__The task__: Would you repeat the listing exactly but omit every picture?

__Given records__:
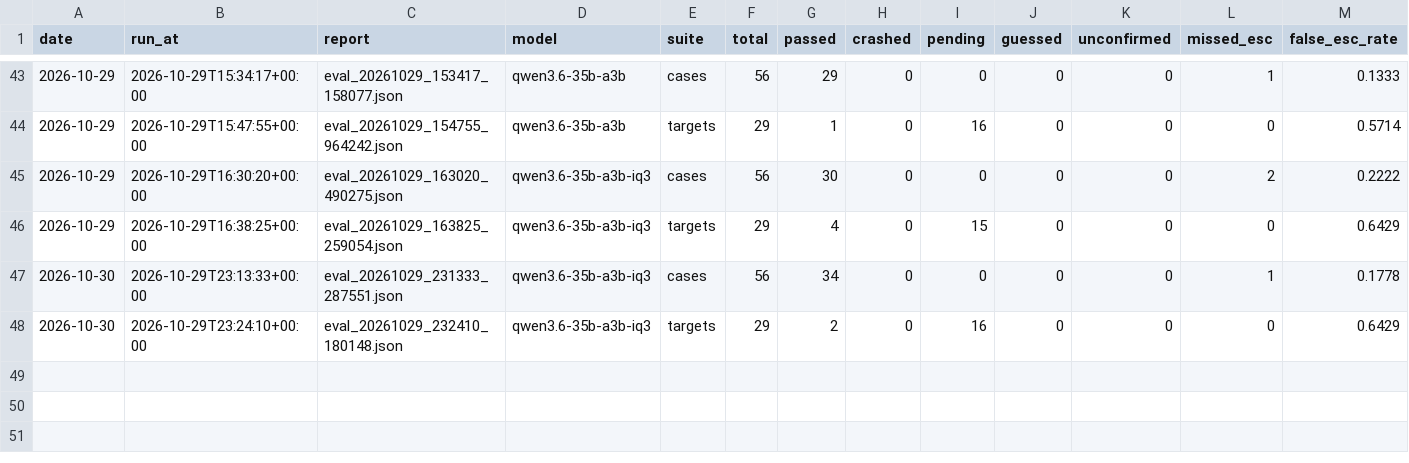
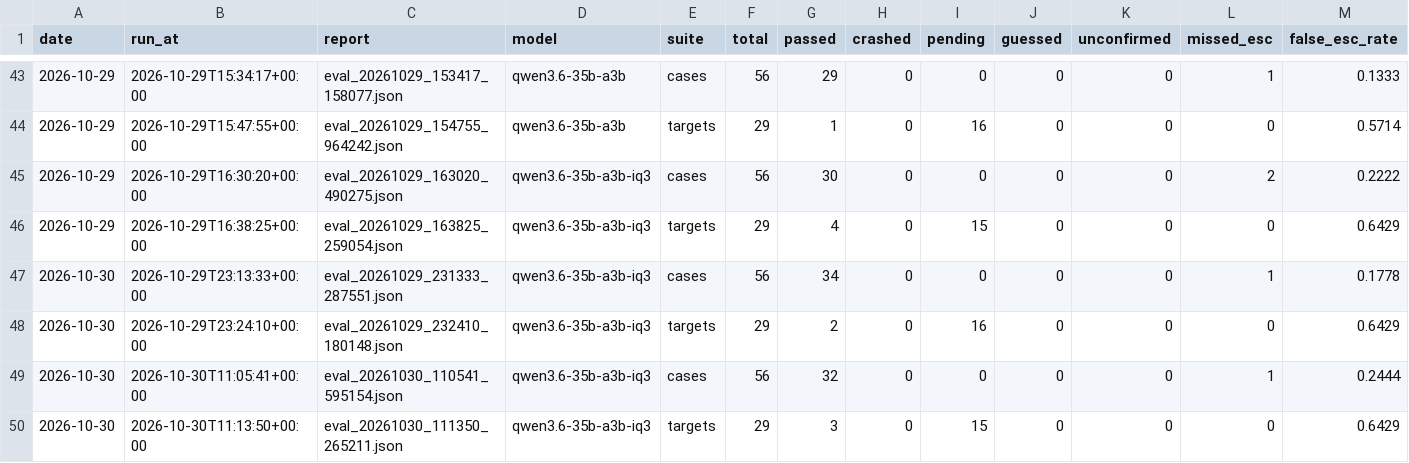
Before and after one commit to Maeximilion/Maex-Voice-Agent, a CSV file: docs/metrics/eval_history.csv, drawn as a sheet; only a part is shown, gaps mark what is left out; rows hold the shown columns only; the diff names each change by its address in the sheet, - before the commit and + after, or states it on an @@ line.

Commit message:
docs(evals): baseline of main on UD-IQ3_XXS, allergie_0002 on the real model

```diff
--- a/docs/metrics/eval_history.csv
+++ b/docs/metrics/eval_history.csv
+row 49: 2026-10-30 | 2026-10-30T11:05:41+00:00 | eval_20261030_110541_595154.json | qwen3.6-35b-a3b-iq3 | cases | 56 | 32 | 0 | 0 | 0 | 0 | 1 | 0.2444
+row 50: 2026-10-30 | 2026-10-30T11:13:50+00:00 | eval_20261030_111350_265211.json | qwen3.6-35b-a3b-iq3 | targets | 29 | 3 | 0 | 15 | 0 | 0 | 0 | 0.6429
```
Also changed, not shown: 7 other files.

__Worked solution__:
Before and after one commit to Maeximilion/Maex-Voice-Agent, a CSV file: docs/metrics/eval_history.csv, drawn as a sheet; only a part is shown, gaps mark what is left out; rows hold the shown columns only; the diff names each change by its address in the sheet, - before the commit and + after, or states it on an @@ line.

Commit message:
docs(evals): baseline of main on UD-IQ3_XXS, allergie_0002 on the real model

```diff
--- a/docs/metrics/eval_history.csv
+++ b/docs/metrics/eval_history.csv
+row 49: 2026-10-30 | 2026-10-30T11:05:41+00:00 | eval_20261030_110541_595154.json | qwen3.6-35b-a3b-iq3 | cases | 56 | 32 | 0 | 0 | 0 | 0 | 1 | 0.2444
+row 50: 2026-10-30 | 2026-10-30T11:13:50+00:00 | eval_20261030_111350_265211.json | qwen3.6-35b-a3b-iq3 | targets | 29 | 3 | 0 | 15 | 0 | 0 | 0 | 0.6429
```
Also changed, not shown: 7 other files.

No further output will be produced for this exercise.